__TASK GOAL__:
Scan the material below for "Pellentesque", then return each line that contains it.

__RECORDS SUPPLIED__:

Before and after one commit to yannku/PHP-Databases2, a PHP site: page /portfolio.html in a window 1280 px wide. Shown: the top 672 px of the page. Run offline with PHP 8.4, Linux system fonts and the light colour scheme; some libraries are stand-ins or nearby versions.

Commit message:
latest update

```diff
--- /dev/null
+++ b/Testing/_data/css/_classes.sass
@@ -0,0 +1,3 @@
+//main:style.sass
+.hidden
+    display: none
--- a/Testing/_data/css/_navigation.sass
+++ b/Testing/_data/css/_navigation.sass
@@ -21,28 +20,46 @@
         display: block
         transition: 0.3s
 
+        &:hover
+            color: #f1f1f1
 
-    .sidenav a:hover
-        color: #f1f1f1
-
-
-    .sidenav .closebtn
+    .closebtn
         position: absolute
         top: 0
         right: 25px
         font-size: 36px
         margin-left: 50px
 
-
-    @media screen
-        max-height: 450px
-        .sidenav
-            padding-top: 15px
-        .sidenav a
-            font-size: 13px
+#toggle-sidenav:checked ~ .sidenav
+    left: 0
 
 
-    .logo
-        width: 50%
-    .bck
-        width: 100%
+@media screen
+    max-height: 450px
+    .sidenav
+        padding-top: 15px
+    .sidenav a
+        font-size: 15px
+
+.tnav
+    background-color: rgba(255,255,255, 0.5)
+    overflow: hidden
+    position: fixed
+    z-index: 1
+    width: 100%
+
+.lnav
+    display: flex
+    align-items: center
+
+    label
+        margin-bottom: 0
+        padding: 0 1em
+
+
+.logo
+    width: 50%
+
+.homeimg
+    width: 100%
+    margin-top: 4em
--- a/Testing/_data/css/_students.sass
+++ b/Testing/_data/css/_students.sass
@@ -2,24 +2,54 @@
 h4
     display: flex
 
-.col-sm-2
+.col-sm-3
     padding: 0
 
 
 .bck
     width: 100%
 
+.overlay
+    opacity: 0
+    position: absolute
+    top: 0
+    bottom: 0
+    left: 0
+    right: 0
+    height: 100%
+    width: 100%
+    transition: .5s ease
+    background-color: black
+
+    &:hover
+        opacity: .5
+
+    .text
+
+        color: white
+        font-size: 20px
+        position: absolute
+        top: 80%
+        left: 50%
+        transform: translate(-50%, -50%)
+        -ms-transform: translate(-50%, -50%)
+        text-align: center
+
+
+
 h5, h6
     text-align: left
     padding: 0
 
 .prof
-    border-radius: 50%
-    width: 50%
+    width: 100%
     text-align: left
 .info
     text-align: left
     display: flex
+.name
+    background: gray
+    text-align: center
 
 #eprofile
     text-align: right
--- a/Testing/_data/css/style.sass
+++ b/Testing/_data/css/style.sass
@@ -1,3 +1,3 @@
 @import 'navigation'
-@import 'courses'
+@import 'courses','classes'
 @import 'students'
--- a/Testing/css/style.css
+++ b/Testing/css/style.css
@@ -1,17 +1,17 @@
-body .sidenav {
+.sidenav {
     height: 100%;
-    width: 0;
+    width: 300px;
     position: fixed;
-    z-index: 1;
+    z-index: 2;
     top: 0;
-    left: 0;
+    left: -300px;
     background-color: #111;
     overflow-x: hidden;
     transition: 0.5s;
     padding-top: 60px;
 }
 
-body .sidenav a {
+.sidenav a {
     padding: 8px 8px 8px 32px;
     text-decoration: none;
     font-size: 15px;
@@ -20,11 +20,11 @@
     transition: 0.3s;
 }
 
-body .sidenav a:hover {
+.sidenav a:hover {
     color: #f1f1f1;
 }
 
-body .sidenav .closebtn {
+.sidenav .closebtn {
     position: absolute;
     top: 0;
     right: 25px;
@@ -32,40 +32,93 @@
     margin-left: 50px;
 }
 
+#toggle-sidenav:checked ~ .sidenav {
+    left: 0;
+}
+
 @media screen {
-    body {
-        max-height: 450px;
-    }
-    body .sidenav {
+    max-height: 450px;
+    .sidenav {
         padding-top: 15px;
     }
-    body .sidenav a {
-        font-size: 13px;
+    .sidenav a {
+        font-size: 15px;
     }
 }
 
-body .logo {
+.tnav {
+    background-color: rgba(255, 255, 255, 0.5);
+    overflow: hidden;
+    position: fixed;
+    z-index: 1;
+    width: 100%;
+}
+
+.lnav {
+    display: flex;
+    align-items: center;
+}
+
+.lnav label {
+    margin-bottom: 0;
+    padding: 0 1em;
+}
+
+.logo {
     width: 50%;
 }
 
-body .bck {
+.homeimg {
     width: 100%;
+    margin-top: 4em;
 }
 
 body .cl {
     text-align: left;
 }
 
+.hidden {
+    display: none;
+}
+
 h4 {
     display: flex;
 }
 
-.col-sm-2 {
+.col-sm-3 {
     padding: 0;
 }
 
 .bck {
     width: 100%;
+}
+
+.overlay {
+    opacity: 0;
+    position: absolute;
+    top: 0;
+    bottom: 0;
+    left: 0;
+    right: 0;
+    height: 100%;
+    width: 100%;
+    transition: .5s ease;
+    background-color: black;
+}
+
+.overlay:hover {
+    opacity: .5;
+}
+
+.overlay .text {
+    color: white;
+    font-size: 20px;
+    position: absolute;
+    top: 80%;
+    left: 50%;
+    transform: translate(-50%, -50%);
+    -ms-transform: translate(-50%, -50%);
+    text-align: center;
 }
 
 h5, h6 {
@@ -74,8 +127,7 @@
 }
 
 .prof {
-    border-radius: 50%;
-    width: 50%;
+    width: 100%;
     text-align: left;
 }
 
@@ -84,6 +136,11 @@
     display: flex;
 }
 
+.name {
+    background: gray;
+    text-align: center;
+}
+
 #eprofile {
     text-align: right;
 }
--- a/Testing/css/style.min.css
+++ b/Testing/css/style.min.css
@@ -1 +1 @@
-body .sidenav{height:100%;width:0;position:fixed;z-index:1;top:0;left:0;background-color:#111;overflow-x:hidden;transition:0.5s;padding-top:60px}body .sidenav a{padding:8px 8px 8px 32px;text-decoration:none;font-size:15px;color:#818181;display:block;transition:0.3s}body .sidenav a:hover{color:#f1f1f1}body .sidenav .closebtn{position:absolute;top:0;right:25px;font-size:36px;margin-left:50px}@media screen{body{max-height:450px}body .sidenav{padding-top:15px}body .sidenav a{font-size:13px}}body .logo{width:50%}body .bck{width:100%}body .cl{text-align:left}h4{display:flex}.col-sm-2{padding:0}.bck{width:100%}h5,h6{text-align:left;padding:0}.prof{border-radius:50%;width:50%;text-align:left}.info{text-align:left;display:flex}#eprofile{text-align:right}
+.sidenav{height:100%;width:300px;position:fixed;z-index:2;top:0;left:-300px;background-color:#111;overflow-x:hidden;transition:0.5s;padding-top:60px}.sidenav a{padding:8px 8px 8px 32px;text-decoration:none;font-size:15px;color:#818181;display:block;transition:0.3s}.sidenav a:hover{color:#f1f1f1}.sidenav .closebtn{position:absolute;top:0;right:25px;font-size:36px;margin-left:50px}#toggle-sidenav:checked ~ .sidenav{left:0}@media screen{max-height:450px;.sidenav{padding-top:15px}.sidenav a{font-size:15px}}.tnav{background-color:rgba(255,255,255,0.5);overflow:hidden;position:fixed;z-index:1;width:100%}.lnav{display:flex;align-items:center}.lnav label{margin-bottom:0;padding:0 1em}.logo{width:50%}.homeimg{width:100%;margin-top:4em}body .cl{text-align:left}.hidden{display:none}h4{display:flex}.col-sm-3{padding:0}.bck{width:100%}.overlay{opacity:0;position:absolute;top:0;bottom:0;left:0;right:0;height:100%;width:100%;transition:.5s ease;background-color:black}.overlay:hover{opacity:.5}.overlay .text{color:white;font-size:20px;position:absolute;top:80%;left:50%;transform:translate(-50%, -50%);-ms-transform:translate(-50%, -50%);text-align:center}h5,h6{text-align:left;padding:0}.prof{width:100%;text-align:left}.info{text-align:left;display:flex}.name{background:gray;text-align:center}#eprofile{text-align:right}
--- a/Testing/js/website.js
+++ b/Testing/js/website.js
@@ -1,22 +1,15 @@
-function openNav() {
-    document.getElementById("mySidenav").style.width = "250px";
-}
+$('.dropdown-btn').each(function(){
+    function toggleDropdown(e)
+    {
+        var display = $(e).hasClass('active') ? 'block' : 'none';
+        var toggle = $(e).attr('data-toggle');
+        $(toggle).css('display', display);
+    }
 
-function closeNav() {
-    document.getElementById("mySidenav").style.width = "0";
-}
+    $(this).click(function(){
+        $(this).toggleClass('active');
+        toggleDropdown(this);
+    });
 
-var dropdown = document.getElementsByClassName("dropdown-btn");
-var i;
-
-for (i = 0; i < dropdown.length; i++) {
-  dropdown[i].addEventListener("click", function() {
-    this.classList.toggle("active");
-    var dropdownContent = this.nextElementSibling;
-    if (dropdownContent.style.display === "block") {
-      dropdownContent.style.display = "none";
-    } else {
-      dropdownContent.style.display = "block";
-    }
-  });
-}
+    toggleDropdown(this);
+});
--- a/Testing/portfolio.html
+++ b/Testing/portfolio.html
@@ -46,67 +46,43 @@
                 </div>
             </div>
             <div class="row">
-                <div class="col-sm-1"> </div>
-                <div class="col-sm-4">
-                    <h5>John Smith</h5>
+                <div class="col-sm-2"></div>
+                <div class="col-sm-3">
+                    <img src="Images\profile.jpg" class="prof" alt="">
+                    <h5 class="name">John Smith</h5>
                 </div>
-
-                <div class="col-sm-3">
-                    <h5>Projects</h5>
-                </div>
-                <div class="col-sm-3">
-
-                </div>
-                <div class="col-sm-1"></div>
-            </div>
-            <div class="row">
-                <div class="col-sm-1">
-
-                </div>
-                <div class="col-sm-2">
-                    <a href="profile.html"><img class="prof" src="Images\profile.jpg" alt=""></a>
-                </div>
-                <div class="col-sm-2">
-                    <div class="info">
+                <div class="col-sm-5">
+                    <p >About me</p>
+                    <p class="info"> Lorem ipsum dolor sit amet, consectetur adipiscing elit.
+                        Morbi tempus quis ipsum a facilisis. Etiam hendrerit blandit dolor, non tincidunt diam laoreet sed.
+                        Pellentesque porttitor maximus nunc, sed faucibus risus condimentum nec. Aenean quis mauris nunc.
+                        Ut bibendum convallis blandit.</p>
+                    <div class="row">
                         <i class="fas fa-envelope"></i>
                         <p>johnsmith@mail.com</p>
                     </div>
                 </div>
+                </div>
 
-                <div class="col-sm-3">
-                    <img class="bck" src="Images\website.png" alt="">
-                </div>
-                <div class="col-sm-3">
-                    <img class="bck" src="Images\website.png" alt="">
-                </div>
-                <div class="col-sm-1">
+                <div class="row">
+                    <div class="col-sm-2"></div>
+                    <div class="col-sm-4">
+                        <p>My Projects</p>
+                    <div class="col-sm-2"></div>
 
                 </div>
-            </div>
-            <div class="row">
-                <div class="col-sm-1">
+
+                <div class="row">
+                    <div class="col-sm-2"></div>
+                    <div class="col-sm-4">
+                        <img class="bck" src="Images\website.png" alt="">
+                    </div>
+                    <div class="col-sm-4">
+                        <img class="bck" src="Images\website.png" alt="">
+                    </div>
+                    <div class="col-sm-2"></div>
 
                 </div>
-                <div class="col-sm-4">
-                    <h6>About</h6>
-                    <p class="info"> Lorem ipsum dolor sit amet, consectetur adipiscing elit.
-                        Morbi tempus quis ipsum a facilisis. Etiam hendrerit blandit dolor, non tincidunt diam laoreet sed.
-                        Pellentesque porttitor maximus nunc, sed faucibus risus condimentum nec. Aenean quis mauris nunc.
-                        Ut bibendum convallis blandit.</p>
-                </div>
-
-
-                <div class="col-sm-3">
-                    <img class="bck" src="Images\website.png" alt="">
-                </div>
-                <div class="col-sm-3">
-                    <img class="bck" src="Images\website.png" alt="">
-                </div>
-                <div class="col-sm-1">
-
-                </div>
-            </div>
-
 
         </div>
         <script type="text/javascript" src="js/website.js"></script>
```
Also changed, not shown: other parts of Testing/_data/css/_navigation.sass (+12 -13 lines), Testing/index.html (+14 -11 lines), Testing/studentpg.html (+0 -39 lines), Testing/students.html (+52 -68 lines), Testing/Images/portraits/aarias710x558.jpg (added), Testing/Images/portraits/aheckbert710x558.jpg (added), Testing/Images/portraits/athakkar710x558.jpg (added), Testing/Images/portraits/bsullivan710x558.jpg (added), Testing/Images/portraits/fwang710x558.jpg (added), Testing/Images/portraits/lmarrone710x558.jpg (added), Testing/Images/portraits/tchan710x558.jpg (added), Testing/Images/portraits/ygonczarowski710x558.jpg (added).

__EXERCISE ANSWER__:
+                        Pellentesque porttitor maximus nunc, sed faucibus risus condimentum nec. Aenean quis mauris nunc.
-                        Pellentesque porttitor maximus nunc, sed faucibus risus condimentum nec. Aenean quis mauris nunc.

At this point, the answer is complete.